These procedures continue to be uncomfortable and could possibly even lead to bleeding or a miscarriage even though they haven’t been improved over the years. With the giant leap science has now taken in this field one should definitely consider new the non-invasive procedures.
How does the unborn childs DNA end up in the mothers blood?
The baby in the mothers is connected through the placenta. This connection enables the baby to receive nutrients and oxygen. The baby’s waste products are also excreted through this connection. It is therefore accurate to say that Free Cell DNA is released into the mother’s bloodstream approximately around the 9th and the 10th week. This Free Cell DNA release is maximized after 12th week and reaches the higher volume after the 25th week. It has been known for over 30 years that there is presence of the baby’s DNA in the mothers blood but up till now there was no technology that could amplify the DNA and used it any type of relationship testing. The technique involves identifying genetic variations in between individuals known as SNP or “Single Nucleotide Polymorphisms.” This makes it possible to use the genetic markers found in DNA fragments.
How do I go about getting a non-invasive pregnancy paternity test done?
The great news about this new procedure is that sample collection is much simpler than in the previous invasive procedures. The non invasive paternity test whilst pregnant only requires a blood draw from the mother and the alleged father. This sample collection can be done by any health care professional being either a General Practitioner or a registered nurse. The sample collection needs to be carried out after the 9th week of pregnancy. Some DNA companies advise that it should be done after the 10th. This is because the fetal DNA keeps on increasing in quantity within the mother’s blood, especially in after the 12th and the 25th week. This means that there is a higher fraction of fetal DNA (A higher percentage of fetal DNA present). The procedure involves getting the blood draw done through any medical practitioner of your choice, utilizing the testing kit that is sent to you by the DNA testing company. The samples would then need to be submitted directly to the testing laboratory. A good DNA testing company should offer you an organized sample delivery by express courier on a special laboratory account. This is important because sending blood samples out of the country by yourself could prove be quite a feat.
Non invasive testing can also be used to detect Down syndrome as well as other chromosomal abnormalities. Click here for more about NIPT testing for down’s syndrome.

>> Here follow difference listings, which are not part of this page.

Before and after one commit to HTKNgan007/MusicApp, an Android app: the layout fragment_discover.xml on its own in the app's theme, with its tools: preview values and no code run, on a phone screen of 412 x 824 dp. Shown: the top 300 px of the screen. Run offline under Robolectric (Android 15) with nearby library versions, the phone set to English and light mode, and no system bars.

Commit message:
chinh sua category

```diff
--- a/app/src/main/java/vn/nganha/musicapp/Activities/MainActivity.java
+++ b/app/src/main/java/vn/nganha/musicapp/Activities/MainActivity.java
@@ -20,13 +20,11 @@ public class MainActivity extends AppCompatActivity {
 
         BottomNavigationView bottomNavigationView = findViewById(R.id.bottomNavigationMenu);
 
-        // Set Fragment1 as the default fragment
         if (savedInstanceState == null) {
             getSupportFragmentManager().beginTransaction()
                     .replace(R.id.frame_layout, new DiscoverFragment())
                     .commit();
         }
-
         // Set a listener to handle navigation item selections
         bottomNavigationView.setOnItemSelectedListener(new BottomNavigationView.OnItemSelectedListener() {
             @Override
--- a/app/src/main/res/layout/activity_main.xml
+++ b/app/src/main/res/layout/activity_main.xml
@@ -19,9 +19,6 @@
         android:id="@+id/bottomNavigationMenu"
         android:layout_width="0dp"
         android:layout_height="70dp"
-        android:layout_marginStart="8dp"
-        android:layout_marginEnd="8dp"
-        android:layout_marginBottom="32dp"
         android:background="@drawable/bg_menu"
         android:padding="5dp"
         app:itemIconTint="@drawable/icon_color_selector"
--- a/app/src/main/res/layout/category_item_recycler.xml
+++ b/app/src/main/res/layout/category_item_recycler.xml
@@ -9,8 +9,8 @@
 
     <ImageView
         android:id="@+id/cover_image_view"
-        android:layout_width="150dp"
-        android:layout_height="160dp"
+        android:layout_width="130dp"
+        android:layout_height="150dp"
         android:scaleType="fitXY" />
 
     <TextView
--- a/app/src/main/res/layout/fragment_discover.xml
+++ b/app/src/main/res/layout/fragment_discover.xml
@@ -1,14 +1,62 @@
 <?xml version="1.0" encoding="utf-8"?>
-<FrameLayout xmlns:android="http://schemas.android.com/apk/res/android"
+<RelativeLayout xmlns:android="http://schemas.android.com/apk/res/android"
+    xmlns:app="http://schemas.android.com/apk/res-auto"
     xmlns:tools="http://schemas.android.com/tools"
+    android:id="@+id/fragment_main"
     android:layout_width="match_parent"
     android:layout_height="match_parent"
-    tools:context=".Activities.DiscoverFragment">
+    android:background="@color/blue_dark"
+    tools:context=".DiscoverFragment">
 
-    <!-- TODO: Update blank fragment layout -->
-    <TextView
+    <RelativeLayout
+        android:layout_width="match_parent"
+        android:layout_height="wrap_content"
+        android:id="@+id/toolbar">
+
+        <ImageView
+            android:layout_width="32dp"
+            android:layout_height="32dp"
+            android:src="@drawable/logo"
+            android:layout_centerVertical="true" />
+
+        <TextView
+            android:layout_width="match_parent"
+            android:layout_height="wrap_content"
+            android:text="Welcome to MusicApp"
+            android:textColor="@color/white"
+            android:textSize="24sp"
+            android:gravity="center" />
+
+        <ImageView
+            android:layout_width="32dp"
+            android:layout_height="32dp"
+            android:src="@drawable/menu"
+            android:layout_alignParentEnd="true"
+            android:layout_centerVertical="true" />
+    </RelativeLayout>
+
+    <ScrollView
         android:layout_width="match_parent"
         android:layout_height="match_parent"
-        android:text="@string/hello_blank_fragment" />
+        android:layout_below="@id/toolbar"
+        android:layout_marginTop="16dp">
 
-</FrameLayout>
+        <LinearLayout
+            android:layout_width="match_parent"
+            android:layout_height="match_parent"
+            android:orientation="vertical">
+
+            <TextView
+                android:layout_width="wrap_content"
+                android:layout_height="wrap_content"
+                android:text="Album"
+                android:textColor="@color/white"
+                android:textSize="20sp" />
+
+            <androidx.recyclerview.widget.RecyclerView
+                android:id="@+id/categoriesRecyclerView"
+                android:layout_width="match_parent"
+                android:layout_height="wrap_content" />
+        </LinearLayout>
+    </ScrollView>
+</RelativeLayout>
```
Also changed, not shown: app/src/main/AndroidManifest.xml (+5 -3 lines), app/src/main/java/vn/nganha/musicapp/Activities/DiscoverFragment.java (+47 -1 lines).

Can I expect the non invasive test in pregnancy to give me the same accuracy?
The non-invasive paternity during pregnancy works through a different technique than the previous invasive methods. The SNP method gives the possibility to detect the free Cell DNA in fragments and put together around 317,000 genetic markers of the unborn child’s DNA. This DNA information is sufficient to confirm paternity. The test is furthermore strengthened by running a comparison in between what the outcome is for 5000 random non related men in comparison to the actual man tested. This allows the laboratory to give an outcome that either completely excludes the test man as the biological father or attributes him at 99.9%.
Therefore we can conclude that the non-invasive paternity test is as accurate as any other invasive paternity testing during pregnancy options.